• **What this task involves**
Would you write out all of the data exactly as it appears below?
---- Supplied material
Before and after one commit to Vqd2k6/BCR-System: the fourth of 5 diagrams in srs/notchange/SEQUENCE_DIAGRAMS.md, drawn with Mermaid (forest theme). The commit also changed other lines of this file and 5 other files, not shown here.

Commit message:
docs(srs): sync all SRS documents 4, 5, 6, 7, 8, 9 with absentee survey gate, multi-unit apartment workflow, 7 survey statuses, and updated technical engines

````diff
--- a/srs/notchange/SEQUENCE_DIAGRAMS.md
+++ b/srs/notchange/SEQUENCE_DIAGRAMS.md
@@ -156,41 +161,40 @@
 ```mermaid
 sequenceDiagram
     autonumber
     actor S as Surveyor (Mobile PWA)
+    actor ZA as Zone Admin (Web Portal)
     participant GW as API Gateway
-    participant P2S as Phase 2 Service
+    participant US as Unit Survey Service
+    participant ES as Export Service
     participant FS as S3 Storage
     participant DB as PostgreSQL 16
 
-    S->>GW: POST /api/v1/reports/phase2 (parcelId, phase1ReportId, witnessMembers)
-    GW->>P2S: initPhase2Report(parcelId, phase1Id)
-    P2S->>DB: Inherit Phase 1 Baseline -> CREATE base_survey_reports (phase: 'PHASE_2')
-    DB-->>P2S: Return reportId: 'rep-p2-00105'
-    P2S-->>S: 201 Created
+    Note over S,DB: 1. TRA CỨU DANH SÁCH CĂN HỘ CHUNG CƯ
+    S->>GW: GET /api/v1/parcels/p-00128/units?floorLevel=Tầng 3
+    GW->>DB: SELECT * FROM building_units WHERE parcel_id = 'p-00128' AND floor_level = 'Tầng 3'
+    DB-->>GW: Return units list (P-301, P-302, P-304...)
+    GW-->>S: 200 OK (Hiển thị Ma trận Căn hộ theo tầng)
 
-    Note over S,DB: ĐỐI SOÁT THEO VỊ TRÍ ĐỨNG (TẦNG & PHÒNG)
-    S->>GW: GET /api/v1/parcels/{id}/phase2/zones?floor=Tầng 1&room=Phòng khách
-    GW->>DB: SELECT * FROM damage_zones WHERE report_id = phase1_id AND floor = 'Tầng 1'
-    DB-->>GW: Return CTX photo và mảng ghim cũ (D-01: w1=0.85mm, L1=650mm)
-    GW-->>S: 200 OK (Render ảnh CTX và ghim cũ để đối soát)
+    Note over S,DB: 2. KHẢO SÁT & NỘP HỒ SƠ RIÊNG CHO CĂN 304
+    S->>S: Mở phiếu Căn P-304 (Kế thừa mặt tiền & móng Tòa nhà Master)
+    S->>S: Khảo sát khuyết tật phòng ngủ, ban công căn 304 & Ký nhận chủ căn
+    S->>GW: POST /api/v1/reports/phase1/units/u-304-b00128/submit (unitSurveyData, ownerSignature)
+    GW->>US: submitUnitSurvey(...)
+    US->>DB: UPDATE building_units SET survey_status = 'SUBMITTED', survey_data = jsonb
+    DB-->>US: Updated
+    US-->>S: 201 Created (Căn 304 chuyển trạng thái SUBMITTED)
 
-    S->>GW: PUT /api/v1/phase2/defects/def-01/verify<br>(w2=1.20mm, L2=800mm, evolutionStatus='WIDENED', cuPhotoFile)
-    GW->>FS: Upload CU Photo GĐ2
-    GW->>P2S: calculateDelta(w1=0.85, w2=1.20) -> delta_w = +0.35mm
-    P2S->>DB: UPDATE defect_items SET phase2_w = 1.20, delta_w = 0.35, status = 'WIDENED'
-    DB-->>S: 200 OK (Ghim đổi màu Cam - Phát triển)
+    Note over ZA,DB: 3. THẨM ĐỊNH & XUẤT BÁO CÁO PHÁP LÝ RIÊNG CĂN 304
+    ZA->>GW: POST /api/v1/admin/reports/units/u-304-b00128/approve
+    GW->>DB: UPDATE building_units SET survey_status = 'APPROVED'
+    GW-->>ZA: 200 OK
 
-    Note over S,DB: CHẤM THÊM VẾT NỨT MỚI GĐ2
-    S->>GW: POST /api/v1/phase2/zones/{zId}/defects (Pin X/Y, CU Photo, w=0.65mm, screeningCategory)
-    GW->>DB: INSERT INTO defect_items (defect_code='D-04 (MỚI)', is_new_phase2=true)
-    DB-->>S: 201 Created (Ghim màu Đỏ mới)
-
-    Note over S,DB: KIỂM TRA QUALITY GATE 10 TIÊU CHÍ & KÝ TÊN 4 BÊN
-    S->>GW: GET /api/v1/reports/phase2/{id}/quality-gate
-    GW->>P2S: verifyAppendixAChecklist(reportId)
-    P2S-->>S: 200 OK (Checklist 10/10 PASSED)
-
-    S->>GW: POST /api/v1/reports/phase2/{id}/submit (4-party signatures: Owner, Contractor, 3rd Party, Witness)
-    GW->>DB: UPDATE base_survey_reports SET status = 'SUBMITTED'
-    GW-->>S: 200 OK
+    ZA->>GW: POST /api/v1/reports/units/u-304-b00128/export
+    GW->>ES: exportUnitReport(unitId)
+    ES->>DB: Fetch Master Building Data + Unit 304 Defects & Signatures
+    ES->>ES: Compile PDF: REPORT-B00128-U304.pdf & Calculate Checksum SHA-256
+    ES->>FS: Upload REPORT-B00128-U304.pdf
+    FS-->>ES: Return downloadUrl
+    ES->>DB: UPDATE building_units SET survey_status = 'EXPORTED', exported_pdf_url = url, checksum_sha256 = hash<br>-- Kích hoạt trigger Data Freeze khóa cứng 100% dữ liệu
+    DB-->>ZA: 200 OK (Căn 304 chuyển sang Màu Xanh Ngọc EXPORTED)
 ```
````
--------
• **Exercise solution**
Before and after one commit to Vqd2k6/BCR-System: the fourth of 5 diagrams in srs/notchange/SEQUENCE_DIAGRAMS.md, drawn with Mermaid (forest theme). The commit also changed other lines of this file and 5 other files, not shown here.

Commit message:
docs(srs): sync all SRS documents 4, 5, 6, 7, 8, 9 with absentee survey gate, multi-unit apartment workflow, 7 survey statuses, and updated technical engines

````diff
--- a/srs/notchange/SEQUENCE_DIAGRAMS.md
+++ b/srs/notchange/SEQUENCE_DIAGRAMS.md
@@ -156,41 +161,40 @@
 ```mermaid
 sequenceDiagram
     autonumber
     actor S as Surveyor (Mobile PWA)
+    actor ZA as Zone Admin (Web Portal)
     participant GW as API Gateway
-    participant P2S as Phase 2 Service
+    participant US as Unit Survey Service
+    participant ES as Export Service
     participant FS as S3 Storage
     participant DB as PostgreSQL 16
 
-    S->>GW: POST /api/v1/reports/phase2 (parcelId, phase1ReportId, witnessMembers)
-    GW->>P2S: initPhase2Report(parcelId, phase1Id)
-    P2S->>DB: Inherit Phase 1 Baseline -> CREATE base_survey_reports (phase: 'PHASE_2')
-    DB-->>P2S: Return reportId: 'rep-p2-00105'
-    P2S-->>S: 201 Created
+    Note over S,DB: 1. TRA CỨU DANH SÁCH CĂN HỘ CHUNG CƯ
+    S->>GW: GET /api/v1/parcels/p-00128/units?floorLevel=Tầng 3
+    GW->>DB: SELECT * FROM building_units WHERE parcel_id = 'p-00128' AND floor_level = 'Tầng 3'
+    DB-->>GW: Return units list (P-301, P-302, P-304...)
+    GW-->>S: 200 OK (Hiển thị Ma trận Căn hộ theo tầng)
 
-    Note over S,DB: ĐỐI SOÁT THEO VỊ TRÍ ĐỨNG (TẦNG & PHÒNG)
-    S->>GW: GET /api/v1/parcels/{id}/phase2/zones?floor=Tầng 1&room=Phòng khách
-    GW->>DB: SELECT * FROM damage_zones WHERE report_id = phase1_id AND floor = 'Tầng 1'
-    DB-->>GW: Return CTX photo và mảng ghim cũ (D-01: w1=0.85mm, L1=650mm)
-    GW-->>S: 200 OK (Render ảnh CTX và ghim cũ để đối soát)
+    Note over S,DB: 2. KHẢO SÁT & NỘP HỒ SƠ RIÊNG CHO CĂN 304
+    S->>S: Mở phiếu Căn P-304 (Kế thừa mặt tiền & móng Tòa nhà Master)
+    S->>S: Khảo sát khuyết tật phòng ngủ, ban công căn 304 & Ký nhận chủ căn
+    S->>GW: POST /api/v1/reports/phase1/units/u-304-b00128/submit (unitSurveyData, ownerSignature)
+    GW->>US: submitUnitSurvey(...)
+    US->>DB: UPDATE building_units SET survey_status = 'SUBMITTED', survey_data = jsonb
+    DB-->>US: Updated
+    US-->>S: 201 Created (Căn 304 chuyển trạng thái SUBMITTED)
 
-    S->>GW: PUT /api/v1/phase2/defects/def-01/verify<br>(w2=1.20mm, L2=800mm, evolutionStatus='WIDENED', cuPhotoFile)
-    GW->>FS: Upload CU Photo GĐ2
-    GW->>P2S: calculateDelta(w1=0.85, w2=1.20) -> delta_w = +0.35mm
-    P2S->>DB: UPDATE defect_items SET phase2_w = 1.20, delta_w = 0.35, status = 'WIDENED'
-    DB-->>S: 200 OK (Ghim đổi màu Cam - Phát triển)
+    Note over ZA,DB: 3. THẨM ĐỊNH & XUẤT BÁO CÁO PHÁP LÝ RIÊNG CĂN 304
+    ZA->>GW: POST /api/v1/admin/reports/units/u-304-b00128/approve
+    GW->>DB: UPDATE building_units SET survey_status = 'APPROVED'
+    GW-->>ZA: 200 OK
 
-    Note over S,DB: CHẤM THÊM VẾT NỨT MỚI GĐ2
-    S->>GW: POST /api/v1/phase2/zones/{zId}/defects (Pin X/Y, CU Photo, w=0.65mm, screeningCategory)
-    GW->>DB: INSERT INTO defect_items (defect_code='D-04 (MỚI)', is_new_phase2=true)
-    DB-->>S: 201 Created (Ghim màu Đỏ mới)
-
-    Note over S,DB: KIỂM TRA QUALITY GATE 10 TIÊU CHÍ & KÝ TÊN 4 BÊN
-    S->>GW: GET /api/v1/reports/phase2/{id}/quality-gate
-    GW->>P2S: verifyAppendixAChecklist(reportId)
-    P2S-->>S: 200 OK (Checklist 10/10 PASSED)
-
-    S->>GW: POST /api/v1/reports/phase2/{id}/submit (4-party signatures: Owner, Contractor, 3rd Party, Witness)
-    GW->>DB: UPDATE base_survey_reports SET status = 'SUBMITTED'
-    GW-->>S: 200 OK
+    ZA->>GW: POST /api/v1/reports/units/u-304-b00128/export
+    GW->>ES: exportUnitReport(unitId)
+    ES->>DB: Fetch Master Building Data + Unit 304 Defects & Signatures
+    ES->>ES: Compile PDF: REPORT-B00128-U304.pdf & Calculate Checksum SHA-256
+    ES->>FS: Upload REPORT-B00128-U304.pdf
+    FS-->>ES: Return downloadUrl
+    ES->>DB: UPDATE building_units SET survey_status = 'EXPORTED', exported_pdf_url = url, checksum_sha256 = hash<br>-- Kích hoạt trigger Data Freeze khóa cứng 100% dữ liệu
+    DB-->>ZA: 200 OK (Căn 304 chuyển sang Màu Xanh Ngọc EXPORTED)
 ```
````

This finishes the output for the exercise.